(Records drawn from a dataset)
____

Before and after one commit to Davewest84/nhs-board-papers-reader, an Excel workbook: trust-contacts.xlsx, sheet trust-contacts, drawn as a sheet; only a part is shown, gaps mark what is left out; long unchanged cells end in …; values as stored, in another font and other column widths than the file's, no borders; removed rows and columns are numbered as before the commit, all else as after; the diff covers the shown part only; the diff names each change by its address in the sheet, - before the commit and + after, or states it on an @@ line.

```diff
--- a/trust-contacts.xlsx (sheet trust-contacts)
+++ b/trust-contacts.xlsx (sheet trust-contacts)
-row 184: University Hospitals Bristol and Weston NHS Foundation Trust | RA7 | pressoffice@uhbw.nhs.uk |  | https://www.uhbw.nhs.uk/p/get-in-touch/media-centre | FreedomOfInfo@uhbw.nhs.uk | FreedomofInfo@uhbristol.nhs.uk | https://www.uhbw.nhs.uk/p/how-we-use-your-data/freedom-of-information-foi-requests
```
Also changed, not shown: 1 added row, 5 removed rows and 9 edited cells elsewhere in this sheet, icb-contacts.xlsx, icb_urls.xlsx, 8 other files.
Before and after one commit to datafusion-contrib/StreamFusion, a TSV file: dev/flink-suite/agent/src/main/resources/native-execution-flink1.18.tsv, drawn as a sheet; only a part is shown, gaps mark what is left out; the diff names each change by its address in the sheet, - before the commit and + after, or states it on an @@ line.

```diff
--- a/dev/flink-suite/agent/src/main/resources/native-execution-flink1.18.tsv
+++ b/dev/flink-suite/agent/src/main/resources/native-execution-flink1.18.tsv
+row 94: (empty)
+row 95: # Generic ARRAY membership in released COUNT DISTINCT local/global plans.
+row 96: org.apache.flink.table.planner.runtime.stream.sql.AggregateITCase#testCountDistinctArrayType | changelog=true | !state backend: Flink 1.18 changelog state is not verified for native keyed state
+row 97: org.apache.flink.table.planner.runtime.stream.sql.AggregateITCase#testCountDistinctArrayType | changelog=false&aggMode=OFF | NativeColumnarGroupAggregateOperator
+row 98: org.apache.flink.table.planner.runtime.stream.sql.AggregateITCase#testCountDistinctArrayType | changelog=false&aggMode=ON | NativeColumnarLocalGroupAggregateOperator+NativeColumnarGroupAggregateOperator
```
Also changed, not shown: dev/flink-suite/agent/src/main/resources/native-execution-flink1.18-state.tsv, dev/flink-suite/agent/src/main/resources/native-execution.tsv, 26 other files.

____

### What this task involves
All of the data should be retyped exactly.

### Output for this exercise
Before and after one commit to Davewest84/nhs-board-papers-reader, an Excel workbook: trust-contacts.xlsx, sheet trust-contacts, drawn as a sheet; only a part is shown, gaps mark what is left out; long unchanged cells end in …; values as stored, in another font and other column widths than the file's, no borders; removed rows and columns are numbered as before the commit, all else as after; the diff covers the shown part only; the diff names each change by its address in the sheet, - before the commit and + after, or states it on an @@ line.

```diff
--- a/trust-contacts.xlsx (sheet trust-contacts)
+++ b/trust-contacts.xlsx (sheet trust-contacts)
-row 184: University Hospitals Bristol and Weston NHS Foundation Trust | RA7 | pressoffice@uhbw.nhs.uk |  | https://www.uhbw.nhs.uk/p/get-in-touch/media-centre | FreedomOfInfo@uhbw.nhs.uk | FreedomofInfo@uhbristol.nhs.uk | https://www.uhbw.nhs.uk/p/how-we-use-your-data/freedom-of-information-foi-requests
```
Also changed, not shown: 1 added row, 5 removed rows and 9 edited cells elsewhere in this sheet, icb-contacts.xlsx, icb_urls.xlsx, 8 other files.
Before and after one commit to datafusion-contrib/StreamFusion, a TSV file: dev/flink-suite/agent/src/main/resources/native-execution-flink1.18.tsv, drawn as a sheet; only a part is shown, gaps mark what is left out; the diff names each change by its address in the sheet, - before the commit and + after, or states it on an @@ line.

```diff
--- a/dev/flink-suite/agent/src/main/resources/native-execution-flink1.18.tsv
+++ b/dev/flink-suite/agent/src/main/resources/native-execution-flink1.18.tsv
+row 94: (empty)
+row 95: # Generic ARRAY membership in released COUNT DISTINCT local/global plans.
+row 96: org.apache.flink.table.planner.runtime.stream.sql.AggregateITCase#testCountDistinctArrayType | changelog=true | !state backend: Flink 1.18 changelog state is not verified for native keyed state
+row 97: org.apache.flink.table.planner.runtime.stream.sql.AggregateITCase#testCountDistinctArrayType | changelog=false&aggMode=OFF | NativeColumnarGroupAggregateOperator
+row 98: org.apache.flink.table.planner.runtime.stream.sql.AggregateITCase#testCountDistinctArrayType | changelog=false&aggMode=ON | NativeColumnarLocalGroupAggregateOperator+NativeColumnarGroupAggregateOperator
```
Also changed, not shown: dev/flink-suite/agent/src/main/resources/native-execution-flink1.18-state.tsv, dev/flink-suite/agent/src/main/resources/native-execution.tsv, 26 other files.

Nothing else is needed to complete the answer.